• **Task item**: Show every line of the data below that includes the word "animate".

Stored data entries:
──────

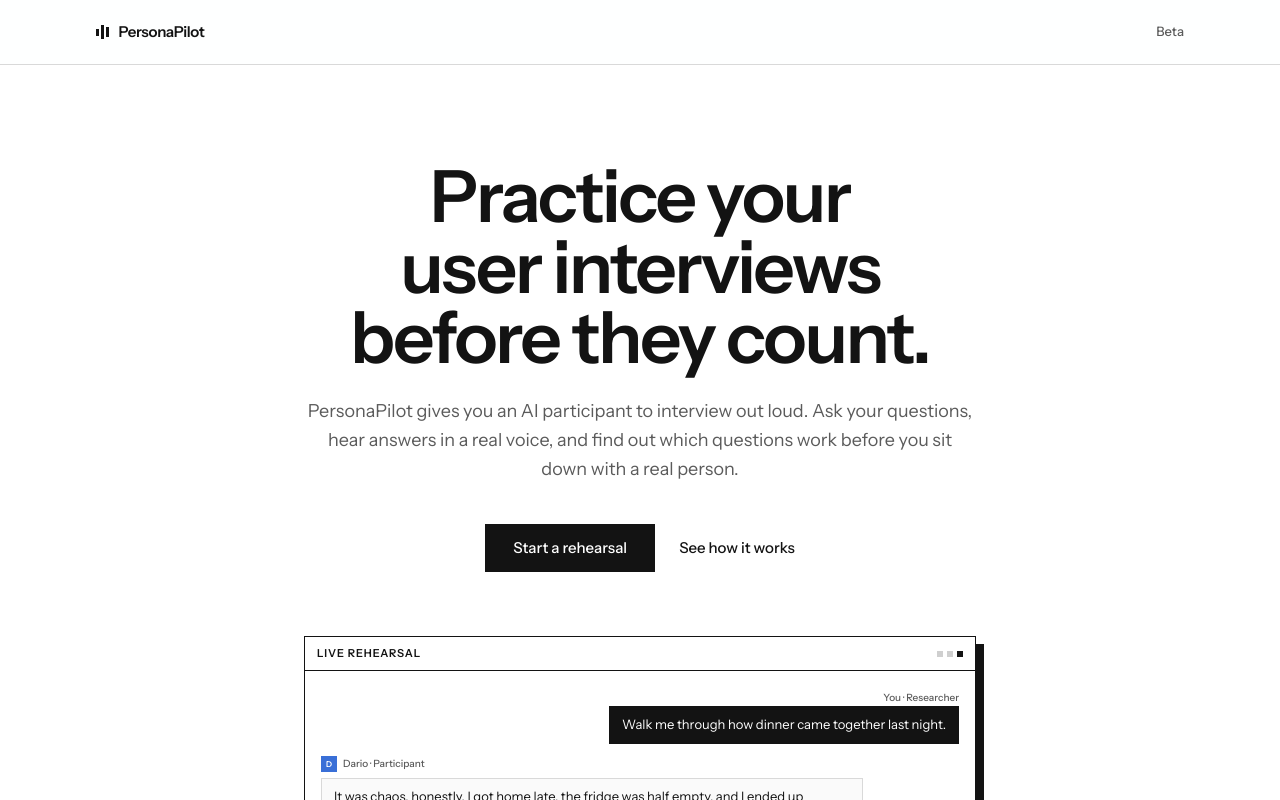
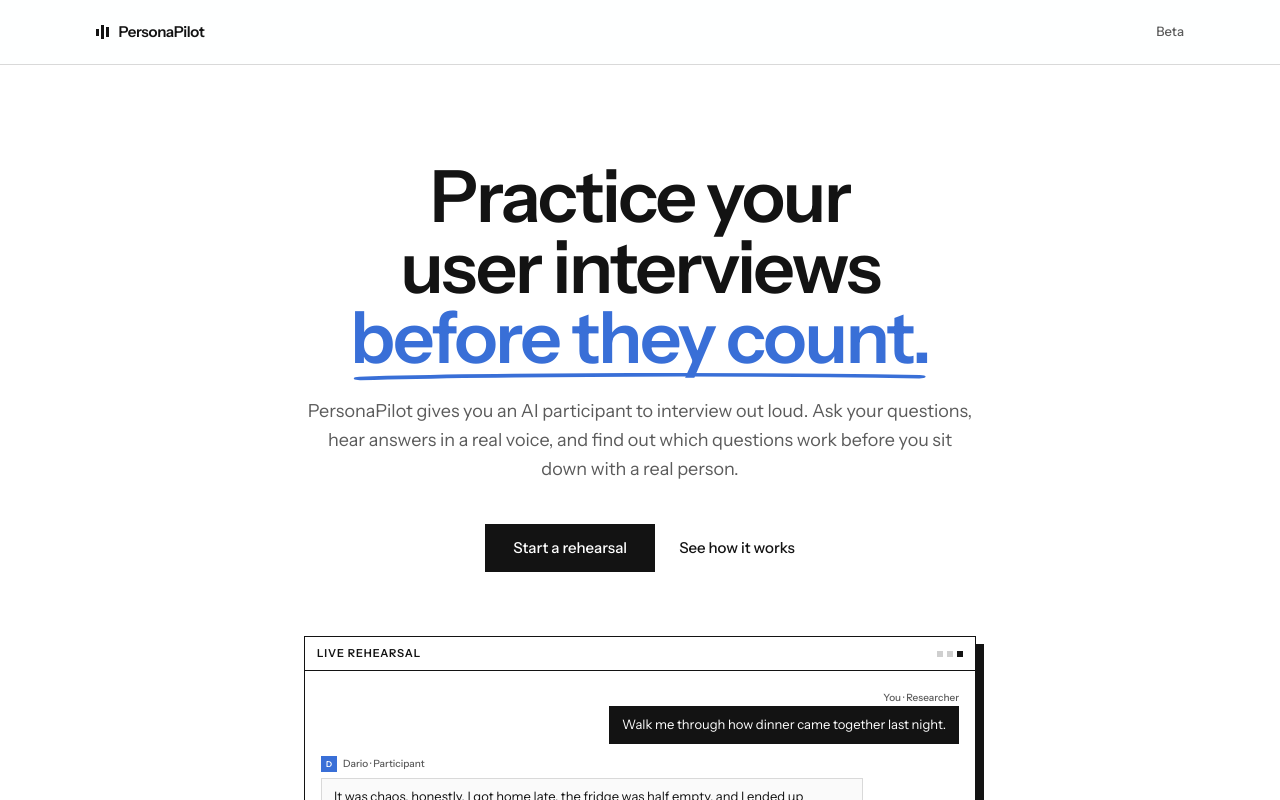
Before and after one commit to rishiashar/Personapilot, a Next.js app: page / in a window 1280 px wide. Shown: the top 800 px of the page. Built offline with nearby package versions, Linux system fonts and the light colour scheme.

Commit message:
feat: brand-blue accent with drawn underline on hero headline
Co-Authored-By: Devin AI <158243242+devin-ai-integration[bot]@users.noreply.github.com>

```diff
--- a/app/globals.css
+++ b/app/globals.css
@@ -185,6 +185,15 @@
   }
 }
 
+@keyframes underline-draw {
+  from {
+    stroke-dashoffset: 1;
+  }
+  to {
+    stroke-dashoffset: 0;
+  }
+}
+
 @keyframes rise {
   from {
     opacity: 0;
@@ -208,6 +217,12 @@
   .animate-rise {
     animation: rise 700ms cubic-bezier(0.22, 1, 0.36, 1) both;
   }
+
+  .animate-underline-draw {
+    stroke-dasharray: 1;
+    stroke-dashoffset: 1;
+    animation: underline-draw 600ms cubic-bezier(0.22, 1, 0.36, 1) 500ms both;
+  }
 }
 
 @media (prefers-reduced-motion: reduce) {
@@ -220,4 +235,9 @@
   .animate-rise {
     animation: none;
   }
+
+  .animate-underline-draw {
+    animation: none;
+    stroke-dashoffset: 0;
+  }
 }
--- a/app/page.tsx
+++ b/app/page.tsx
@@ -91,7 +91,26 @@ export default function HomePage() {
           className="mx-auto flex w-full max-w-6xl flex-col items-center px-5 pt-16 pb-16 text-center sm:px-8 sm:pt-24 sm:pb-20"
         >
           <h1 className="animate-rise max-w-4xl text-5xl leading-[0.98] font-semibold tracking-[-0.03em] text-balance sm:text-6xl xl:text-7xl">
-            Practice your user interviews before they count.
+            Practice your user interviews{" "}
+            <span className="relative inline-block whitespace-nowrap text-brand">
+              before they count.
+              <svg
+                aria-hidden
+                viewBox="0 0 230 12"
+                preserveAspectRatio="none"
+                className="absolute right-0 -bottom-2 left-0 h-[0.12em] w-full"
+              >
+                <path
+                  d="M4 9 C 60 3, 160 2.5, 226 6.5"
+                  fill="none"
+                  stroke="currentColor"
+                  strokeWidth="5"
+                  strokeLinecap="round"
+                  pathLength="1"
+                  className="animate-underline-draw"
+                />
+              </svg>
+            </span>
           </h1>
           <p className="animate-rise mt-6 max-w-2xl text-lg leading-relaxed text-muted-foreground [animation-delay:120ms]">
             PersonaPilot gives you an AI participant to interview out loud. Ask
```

──────

• **Your solution**:
   .animate-rise {
+  .animate-underline-draw {
   .animate-rise {
+  .animate-underline-draw {
           <h1 className="animate-rise max-w-4xl text-5xl leading-[0.98] font-semibold tracking-[-0.03em] text-balance sm:text-6xl xl:text-7xl">
+                  className="animate-underline-draw"
           <p className="animate-rise mt-6 max-w-2xl text-lg leading-relaxed text-muted-foreground [animation-delay:120ms]">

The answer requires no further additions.